WindowsWear held its 4th Annual Awards celebration Thursday night at 1 Oak in Manhattan.
WindowsWear keeps an archival collection of select fashion windows and visual displays dating back to 1931. The collection provides retailers, designers, brands and creative professionals with photos for competitive research, inspiration and trend ideas over the years as they look to create visuals for today’s store windows.
Each year, the company showcases more than 25,000 window displays in 10 or more major fashion capitals. The WindowsWear awards recognized the top window displays for 2015 in different categories. Awards were presented this year in 40 categories, such as best by city, season or color, and more.
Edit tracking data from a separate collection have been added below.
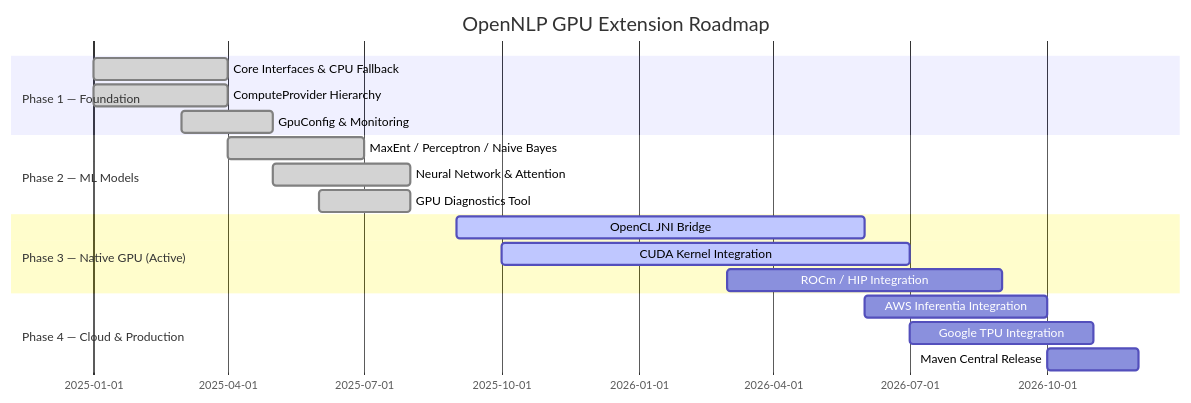
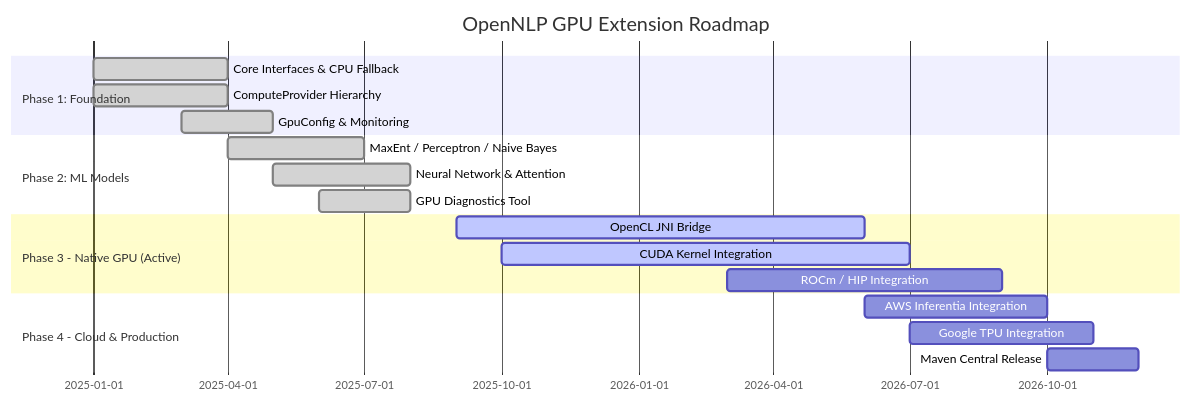
One commit to hkevin01/opennlp-gpu changed the fourth of 5 diagrams in README.md. Above: the diagram before and after it, drawn with Mermaid. The commit also changed other lines of this file and 116 other files, not shown here.

````diff
--- a/README.md
+++ b/README.md
@@ -582,21 +613,21 @@
 ```mermaid
 gantt
     title OpenNLP GPU Extension Roadmap
     dateFormat  YYYY-MM-DD
-    section Phase 1 — Foundation
+    section Phase 1: Foundation
         Core Interfaces & CPU Fallback     :done,    p1a, 2025-01-01, 2025-04-01
         ComputeProvider Hierarchy          :done,    p1b, 2025-01-01, 2025-04-01
         GpuConfig & Monitoring             :done,    p1c, 2025-03-01, 2025-05-01
-    section Phase 2 — ML Models
+    section Phase 2: ML Models
         MaxEnt / Perceptron / Naive Bayes  :done,    p2a, 2025-04-01, 2025-07-01
         Neural Network & Attention         :done,    p2b, 2025-05-01, 2025-08-01
         GPU Diagnostics Tool               :done,    p2c, 2025-06-01, 2025-08-01
-    section Phase 3 — Native GPU (Active)
+    section Phase 3 - Native GPU (Active)
         OpenCL JNI Bridge                  :active,  p3a, 2025-09-01, 2026-06-01
         CUDA Kernel Integration            :active,  p3b, 2025-10-01, 2026-07-01
         ROCm / HIP Integration             :         p3c, 2026-03-01, 2026-09-01
-    section Phase 4 — Cloud & Production
+    section Phase 4 - Cloud & Production
         AWS Inferentia Integration         :         p4a, 2026-06-01, 2026-10-01
         Google TPU Integration             :         p4b, 2026-07-01, 2026-11-01
         Maven Central Release              :         p4c, 2026-10-01, 2026-12-01
 ```
````
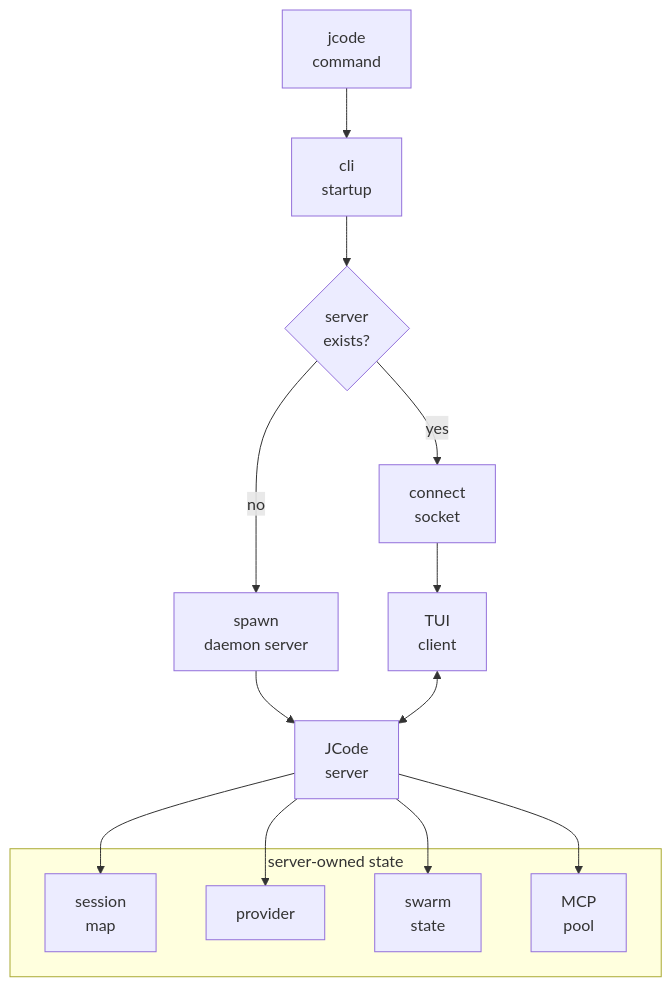
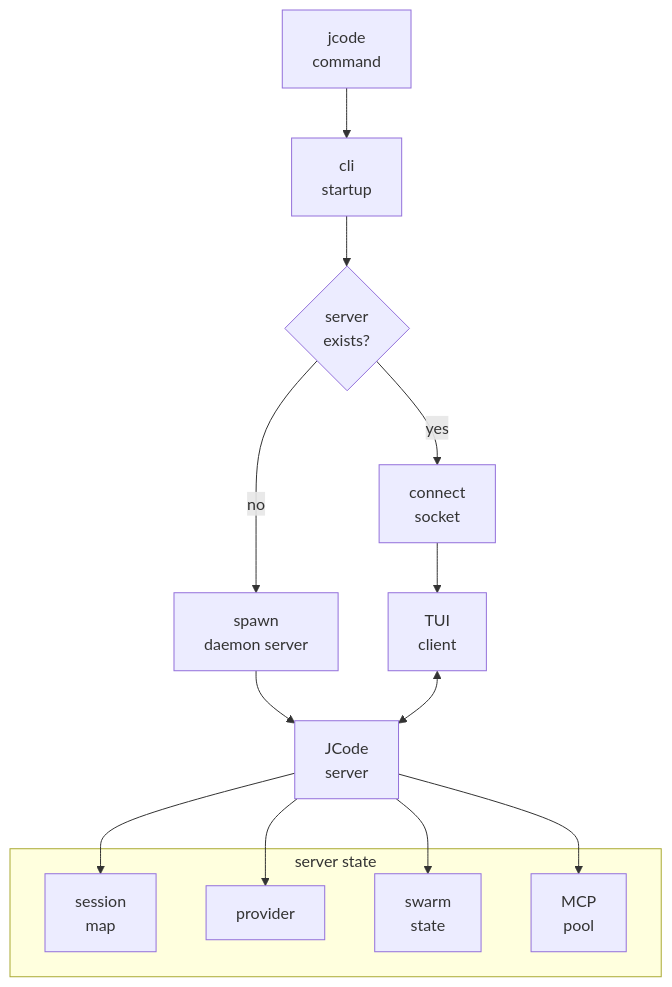
The diagram in docs/zh/s02-startup-server.md (Br1an67/learn-jcode), drawn with Mermaid before and after one commit. The commit also changed other lines of this file and 16 other files, not shown here.

````diff
--- a/docs/zh/s02-startup-server.md
+++ b/docs/zh/s02-startup-server.md
@@ -13,22 +13,22 @@
 ```mermaid
 flowchart TD
   CLI["jcode<br/>command"] --> Startup["cli<br/>startup"]
   Startup --> Check{"server<br/>exists?"}
   Check -- "no" --> Spawn["spawn<br/>daemon server"]
   Check -- "yes" --> Connect["connect<br/>socket"]
   Spawn --> Server["JCode<br/>server"]
   Connect --> Client["TUI<br/>client"]
   Client <--> Server
 
-  subgraph State["server-owned state"]
+  subgraph State["server state"]
     Sessions["session<br/>map"]
     Provider["provider"]
     Swarm["swarm<br/>state"]
     MCP["MCP<br/>pool"]
   end
 
   Server --> Sessions
   Server --> Provider
   Server --> Swarm
   Server --> MCP
 ```
````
Creative teams in attendance this year included Barneys New York, Bloomingdale’s, Elie Tahari, Harrods, Kleinfeld Bridal and Moncler.
Here is a selection of some of the winners this year by city:
Barcelona: Bottega Veneta, showcasing captured butterflies and colorful leather goods in nets;
Mexico City: Hugo Boss, highlighting symmetry in a geometrical presentation;
Tokyo: Moncler, makeshift submarines play host for the backdrop to showcase the brand’s collection.
Some of the other winners by category:
Best Women’s Window: Aritzia, garden flora provides a fresh look that is feminine and calming;
Best Men’s Window: Berluti, a contemporary masculine look highlights the men’s wear line and accessories;
The Color Red: Kleinfeld, Pnina Tornai’s bridal gown remains the focus amid a multidimensional red maze that incorporates various artifacts, also in red;
The Color Gold: Elie Tahari, featuring gold orbs as the backdrop;
The Color Black: Ralph Lauren, mixing a festive night sky backdrop and popping Champagne bottles;
Best Halloween Window: Saks Fifth Avenue, haute meets haunting in this spooky backdrop;
Best Archival Discovery: Lord & Taylor, a look back in time to September 1972 involving a collaboration between the retailer and Maison Valentino;
Best Interactive Window: Macy’s, celebrating the 50th anniversary of “Peanuts,” Schroeder’s giant piano synched up with a street-side touch-screen keyboard.